Business Insider reports: "FBI director Christopher Wray reiterated a commonly held view on Tuesday that China is seeking to become a global superpower through unconventional means — but framed the threat China poses to the US as not just a governmental one, but as a societal one, too. Speaking before the Senate Intelligence Committee alongside the heads of other US intelligence agencies, Wray told Senators that China is using a host of methods to undermine American military, economic, cultural, and informational power across the globe that rely on more than just China's state institutions. "One of the things we're trying to do is view the China threat as not just a whole of government threat, but a whole of society threat on their end," Wray said, "and I think it's going to take a whole-of-society response by us." Director of National Intelligence Dan Coats expressed a similar sentiment after Sen. Marco Rubio asked him about China's plans to overtake the US as the world's supreme world power. "There is no question that what you have just articulated is what's happening with China," Coats said. "They're doing it in a very smart way; they're doing it in a very effective way; they are looking beyond their own region." Coats said multiple agencies are conducting "intensive studies" to understand the ways China is looking to carry out its global agenda."
CBS News reports: "Beijing has no idea why the U.S. harbors such a "feeling of insecurity," a Chinese spokesman said Wednesday, responding to an American government report singling out China as among the countries posing the greatest cyber threats. The U.S. remains the world's top major power, with "unparalleled" military strength, foreign ministry spokesman Geng Shuang told reporters at a regularly scheduled news briefing. "I do not know where the severe feeling of insecurity in the United States came from," Geng said. "But I want to emphasize that in this world there is no such thing as absolute security. One country's security can't be put before another country's security. We hope the U.S. will discard the zero-sum mindset, stop viewing big power relationship from the perspective of confrontation, follow the trend of times of peaceful development and work with Russia and China to jointly ensure the world peace and stability." The U.S. report also listed Russia, Iran and North Korea as posing major cyber threats. National Intelligence Director Dan Coats said Tuesday that the U.S. must craft responses to minimize attacks. U.S. officials have accused China -- including its military -- of operating a sweeping hacking operation targeting the Pentagon, defense contractors and other targets. In addition to stealing secrets and intellectual property, the operations could also be used to attack the U.S. financial system, power grid and other critical infrastructure in the event of a conflict."

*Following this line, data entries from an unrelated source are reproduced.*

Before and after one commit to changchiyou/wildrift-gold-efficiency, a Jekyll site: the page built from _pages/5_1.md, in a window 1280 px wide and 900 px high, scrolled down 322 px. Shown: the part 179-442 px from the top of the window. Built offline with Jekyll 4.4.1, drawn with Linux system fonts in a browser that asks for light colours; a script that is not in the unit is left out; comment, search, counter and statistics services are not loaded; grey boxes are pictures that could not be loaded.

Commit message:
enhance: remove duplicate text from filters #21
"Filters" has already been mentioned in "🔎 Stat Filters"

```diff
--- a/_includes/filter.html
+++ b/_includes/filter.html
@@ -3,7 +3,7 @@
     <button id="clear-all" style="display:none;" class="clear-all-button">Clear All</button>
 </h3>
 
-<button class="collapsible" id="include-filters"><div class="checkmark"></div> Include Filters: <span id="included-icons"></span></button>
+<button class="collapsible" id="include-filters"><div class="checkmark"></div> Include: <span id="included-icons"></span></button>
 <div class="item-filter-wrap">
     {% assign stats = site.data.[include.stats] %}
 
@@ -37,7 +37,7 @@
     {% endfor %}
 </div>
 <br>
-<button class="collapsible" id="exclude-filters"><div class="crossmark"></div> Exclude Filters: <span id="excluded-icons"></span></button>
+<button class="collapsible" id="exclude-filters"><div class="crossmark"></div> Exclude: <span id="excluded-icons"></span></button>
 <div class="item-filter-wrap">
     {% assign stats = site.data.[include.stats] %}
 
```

The Atlantic comments: "For all the particularities of life in China, its big cities offer a familiar cosmopolitanism... Home to half a billion human beings, beset by pressures both shared with other urban places and uniquely Chinese, it's remarkable that churning conurbations like Shanghai, Chengdu, or Beijing are not constantly breaking out into open, ungovernable chaos. Just like cities anywhere, though, they do not—a stability that appears to arise almost entirely from self-organization. Perhaps spurred on by their distaste for everything implied by such liberality, the Chinese government has become convinced that a far greater degree of social control is both necessary and possible... Known by the anodyne name "social credit," this system is designed to reach into every corner of existence both online and off. It monitors each individual's consumer behavior, conduct on social networks, and real-world infractions like speeding tickets or quarrels with neighbors. Then it integrates them into a single, algorithmically-determined "sincerity" score... This end-to-end grid of social control is still in its prototype stages, but three things are already becoming clear: First, where it has actually been deployed, it has teeth. Second, it has profound implications for the texture of urban life. And finally, there's nothing so distinctly Chinese about it that it couldn't be rolled out anywhere else the right conditions obtain. The advent of social credit portends changes both dramatic and consequential for life in cities everywhere—including the one you might call home."